DATA Block Start

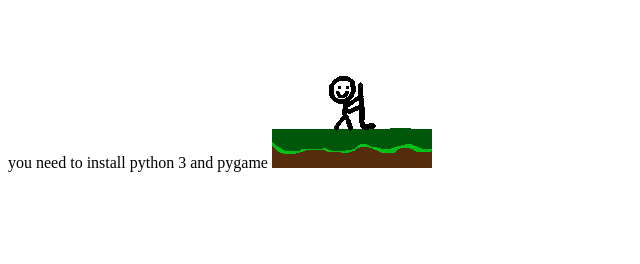
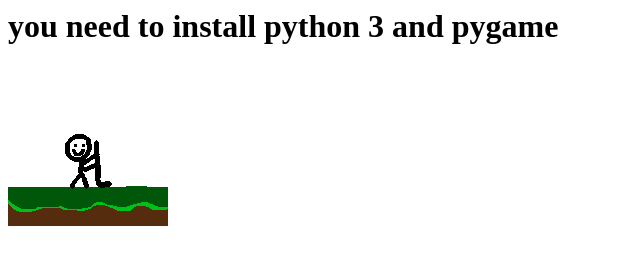
Before and after one commit to pixelmonaskarion/pixelmonaskarion.github.io, a plain HTML site: page index.html in a window 1280 px wide. Shown: the whole page, without its empty margins (0-640 px from the left). Drawn offline with Linux system fonts and the light colour scheme.

Commit message:
Update index.html

```diff
--- a/index.html
+++ b/index.html
@@ -1,4 +1,4 @@
-<h>you need to install python 3 and pygame</h>
+<h1>you need to install python 3 and pygame</h1>
 
 <a href="https://github.com/pixelmonaskarion/pixelmonaskarion.github.io/raw/master/farm%20game.zip" download>
   <img src="https://raw.githubusercontent.com/pixelmonaskarion/pixelmonaskarion.github.io/master/farmlogo.png">
```
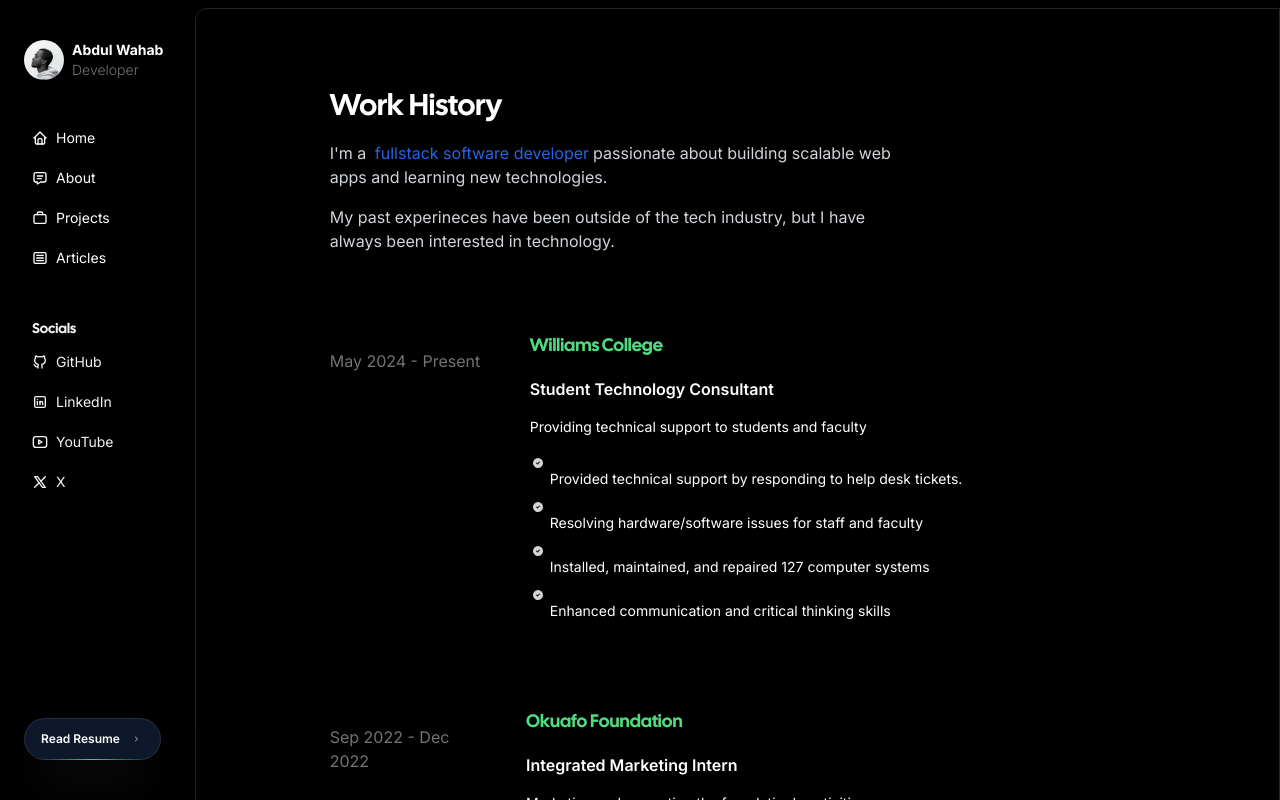
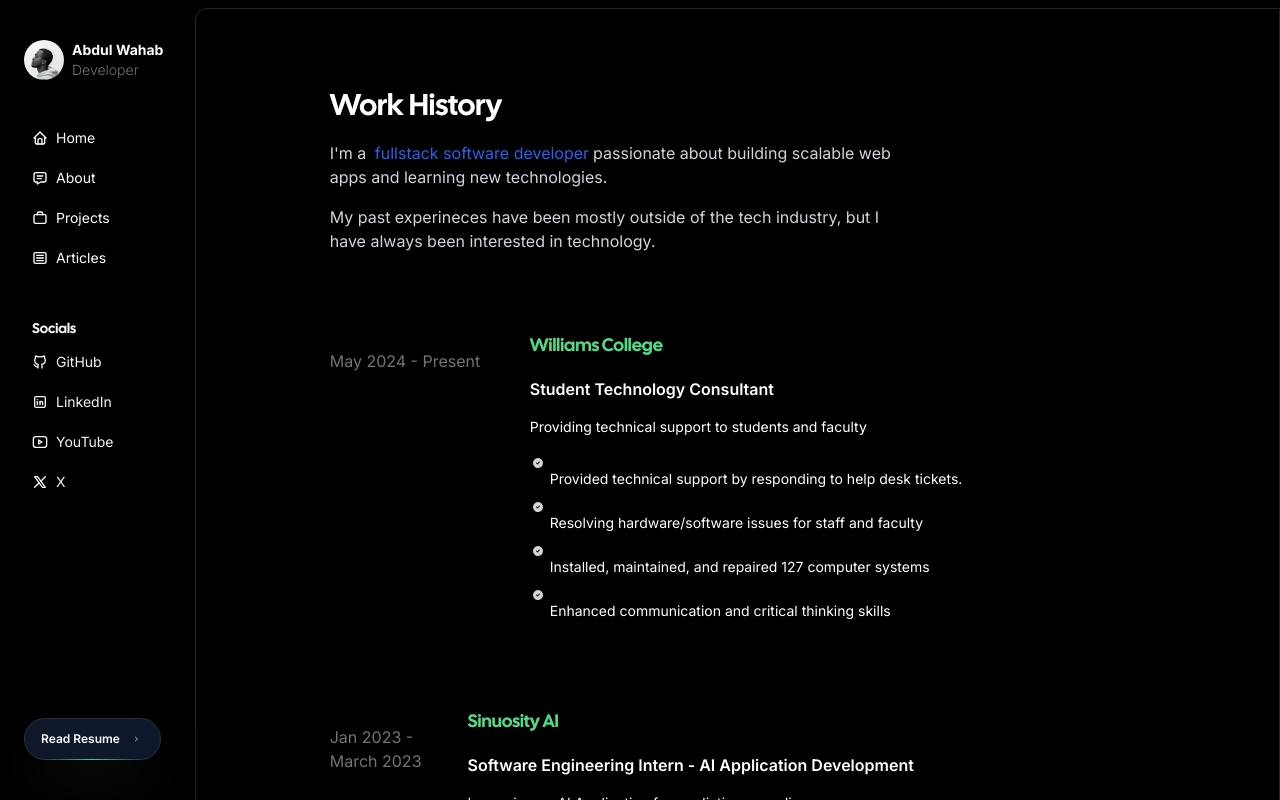
Before and after one commit to wahab-cide/nextjs-portfolio-website, a Next.js app: page /resume in a window 1280 px wide. Built offline with nearby package versions, Linux system fonts and the light colour scheme.

Commit message:
Refactor resume page and update work history content

```diff
--- a/src/app/resume/page.tsx
+++ b/src/app/resume/page.tsx
@@ -15,7 +15,7 @@
       passionate about building scalable web apps and learning new technologies.
       </Paragraph>
       <Paragraph className="max-w-xl mt-4 text-gray-300">
-      My past experineces have been outside of the tech industry, but I have always been interested in technology.
+      My past experineces have been mostly outside of the tech industry, but I have always been interested in technology.
       </Paragraph>
       <WorkHistory />
     </Container>
--- a/src/constants/timeline.tsx
+++ b/src/constants/timeline.tsx
@@ -9,6 +9,18 @@
       "Resolving hardware/software issues for staff and faculty",
       "Installed, maintained, and repaired 127 computer systems",
       "Enhanced communication and critical thinking skills",
+    ],
+  },
+  {
+    company: "Sinuosity AI",
+    title: "Software Engineering Intern - AI Application Development",
+    date: "Jan 2023 - March 2023",
+    description: "Improving an AI Application for predicting crop diseases",
+    responsibilities: [
+      "Contributed to the improvement of an award-winning AI application that helps farmers across Africa predict crop diseases (Winner of the Zayed Sustainability Prize).",
+      "Developed software modules for image data preprocessing using Python and OpenCV.",
+      "Implemented algorithms to automate data annotation and augmentation, improving processing efficiency by approximately 45% ",
+      "Utilized version control systems (Git) for code management and collaboration.",
     ],
   },
   {
@@ -26,7 +38,7 @@
   {
     company: "YAF Ghana",
     title: "Scholar and Mentor",
-    date: "May 2022 - Aug 2023",
+    date: "May 2022 - Dec 2022",
     description: "Mentoring and supporting students in Ghana",
     responsibilities: [
       "Researched and compiled educational materials to support student learning",
```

DATA Block End

WHAT YOU WILL DO » With the pictures left aside, set down each entry above exactly as it stands.

SOLUTION TO THE PROBLEM »
Before and after one commit to pixelmonaskarion/pixelmonaskarion.github.io, a plain HTML site: page index.html in a window 1280 px wide. Shown: the whole page, without its empty margins (0-640 px from the left). Drawn offline with Linux system fonts and the light colour scheme.

Commit message:
Update index.html

```diff
--- a/index.html
+++ b/index.html
@@ -1,4 +1,4 @@
-<h>you need to install python 3 and pygame</h>
+<h1>you need to install python 3 and pygame</h1>
 
 <a href="https://github.com/pixelmonaskarion/pixelmonaskarion.github.io/raw/master/farm%20game.zip" download>
   <img src="https://raw.githubusercontent.com/pixelmonaskarion/pixelmonaskarion.github.io/master/farmlogo.png">
```
Before and after one commit to wahab-cide/nextjs-portfolio-website, a Next.js app: page /resume in a window 1280 px wide. Built offline with nearby package versions, Linux system fonts and the light colour scheme.

Commit message:
Refactor resume page and update work history content

```diff
--- a/src/app/resume/page.tsx
+++ b/src/app/resume/page.tsx
@@ -15,7 +15,7 @@
       passionate about building scalable web apps and learning new technologies.
       </Paragraph>
       <Paragraph className="max-w-xl mt-4 text-gray-300">
-      My past experineces have been outside of the tech industry, but I have always been interested in technology.
+      My past experineces have been mostly outside of the tech industry, but I have always been interested in technology.
       </Paragraph>
       <WorkHistory />
     </Container>
--- a/src/constants/timeline.tsx
+++ b/src/constants/timeline.tsx
@@ -9,6 +9,18 @@
       "Resolving hardware/software issues for staff and faculty",
       "Installed, maintained, and repaired 127 computer systems",
       "Enhanced communication and critical thinking skills",
+    ],
+  },
+  {
+    company: "Sinuosity AI",
+    title: "Software Engineering Intern - AI Application Development",
+    date: "Jan 2023 - March 2023",
+    description: "Improving an AI Application for predicting crop diseases",
+    responsibilities: [
+      "Contributed to the improvement of an award-winning AI application that helps farmers across Africa predict crop diseases (Winner of the Zayed Sustainability Prize).",
+      "Developed software modules for image data preprocessing using Python and OpenCV.",
+      "Implemented algorithms to automate data annotation and augmentation, improving processing efficiency by approximately 45% ",
+      "Utilized version control systems (Git) for code management and collaboration.",
     ],
   },
   {
@@ -26,7 +38,7 @@
   {
     company: "YAF Ghana",
     title: "Scholar and Mentor",
-    date: "May 2022 - Aug 2023",
+    date: "May 2022 - Dec 2022",
     description: "Mentoring and supporting students in Ghana",
     responsibilities: [
       "Researched and compiled educational materials to support student learning",
```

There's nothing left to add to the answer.